Unfortunately, software patents in the US are controlled by the Federal Circuit Court, which has so far resisted all attempts the Supreme Court has made to rein them in. The patent office itself is strongly incentivized to permit everything and let the courts sort it out. The courts, in a seriously expensive disconnect, presume that the PTO has actually done the work to validate patents. Congress, of course, is completely ineffectual even where it isn't captured.

Can't speak to other industries, but the software industry is having huge issues thanks to the messed up US patent system.

"in [almost any] industry, progress is highly sequential: progress is typically made through a large number of small steps, each building on the previous ones. If one of those steps is patentable, then the patent holder can effectively block (or at least slow down) subsequent progress by setting high license fees."

People like to use pharma as an example where there are no patent thickets. This is no longer the case. Take a look at all the biologic anti-rhuematic drugs (Embrel, Remicade, etc.). These drugs really are miracle drugs that took decades to develop, and the IP around each of these is layers deep, and without any one of the developments, there is no drug. Don't even get me started on genetic testing and drug interaction. This is very different than a world where one easily synthesized chemical compound is administered to fight a disease.

In a world where information sharing is the norm, determining the allocation of economic rewards on ideas and invention gets a lot more difficult.

There was a time when voluntary disclosure encouraged by patents was of large social utility in expanding the pool of knowledge.

This utility is fast declining. I don't need a company to disclose recipes; a GC-MS will do most of that for me. Reverse engineering has become so good, patent disclosures (not that they are ever forthright) are almost superfluous.

The patented technologies in this area have nothing to do with recipes, and many relate to processes that you can not reverse engineer.

The basic process is that you take a cancer cell, remove the nucleus, and reprogram it so that it does two things: replicate quickly and spit out monoclonal antibodies that attach to a certain protien (Tumer Necrosis Factor Alpha), which in turn interrupts the inflamation process for many people who suffer from Rheumatic disease.

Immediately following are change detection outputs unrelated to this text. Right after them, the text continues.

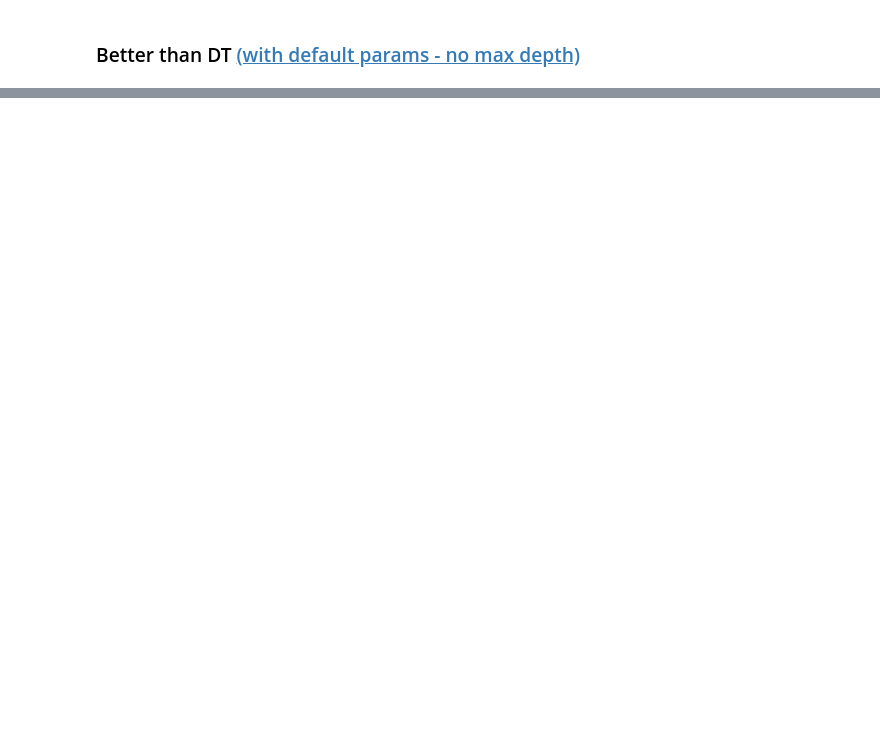
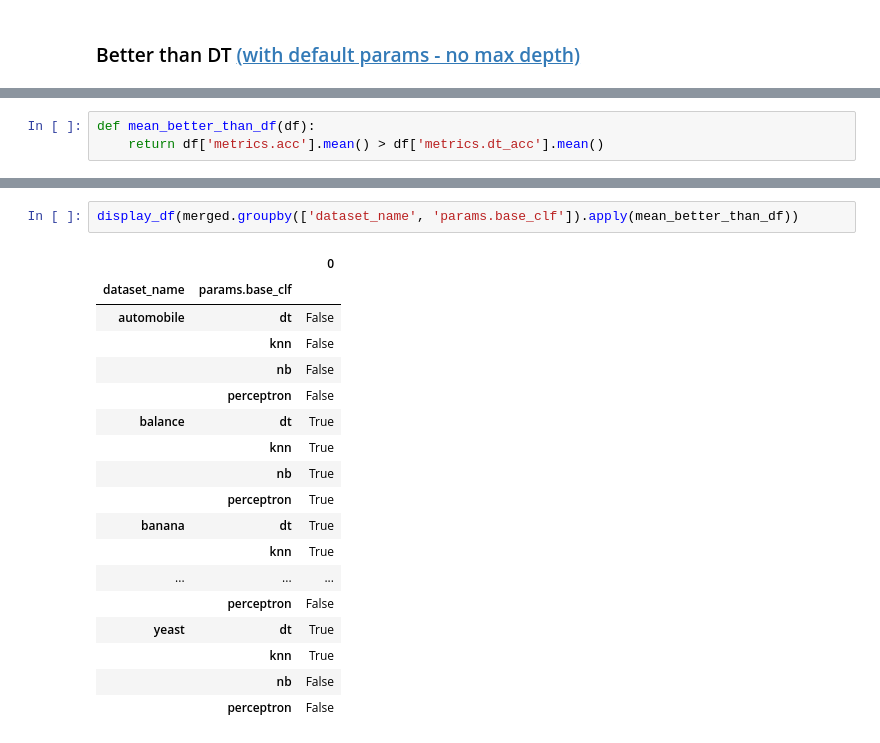
Before and after one commit to bgulowaty/quad-split, a Jupyter notebook: results-analysis.ipynb, the cells around one changed output, grey strips where cells are left out. Drawn from its saved outputs; the diff is of its cells as text; blank space fills up the shorter version.

```diff
--- a/results-analysis.ipynb
+++ b/results-analysis.ipynb
@@ -162,0 +248,3 @@ display_df(
+# %%
+def mean_better_than_df(df):
+    return df['metrics.acc'].mean() > df['metrics.dt_acc'].mean()
@@ -162,0 +288,21 @@ display_df(
+# %%
+display_df(merged.groupby(['dataset_name', 'params.base_clf']).apply(mean_better_than_df))
+# %% [output]
+|  |  | 0 |
+| dataset_name | params.base_clf |  |
+| automobile | dt | False |
+|  | knn | False |
+|  | nb | False |
+|  | perceptron | False |
+| balance | dt | True |
+|  | knn | True |
+|  | nb | True |
+|  | perceptron | True |
+| banana | dt | True |
+|  | knn | True |
+| ... | ... | ... |
+|  | perceptron | False |
+| yeast | dt | True |
+|  | knn | True |
+|  | nb | False |
+|  | perceptron | False |
```
Also changed, not shown: parts of 16 cells of this notebook, 2 other files.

There are at least 5 earth shattering scientific breakthroughs involved in "discovering" these drugs. Without disclosure and cross-pollination, which likely would never happen without patent protection, these drugs are not around today.

There is abuse of the system, and for every example of benefit, there are 3 examples of rent seeking. However, the protection that is offered to people does encourage disclosure and collaboration (beyond simply patent disclosure). Throwing the system away is not the answer, in my opinion.

Of course transaction costs are the bad part of things.

Also, you can never create a property right for everything, so at some point when you have created patent power for almost everything, who gets left out?

The net benefit of intellectual monopoly protection depends on the extra innovation from monopoly rewards, minus the costs of enforcement, including the costs of negotiation and substitute testing (plus substitute discoveries often adding benefits).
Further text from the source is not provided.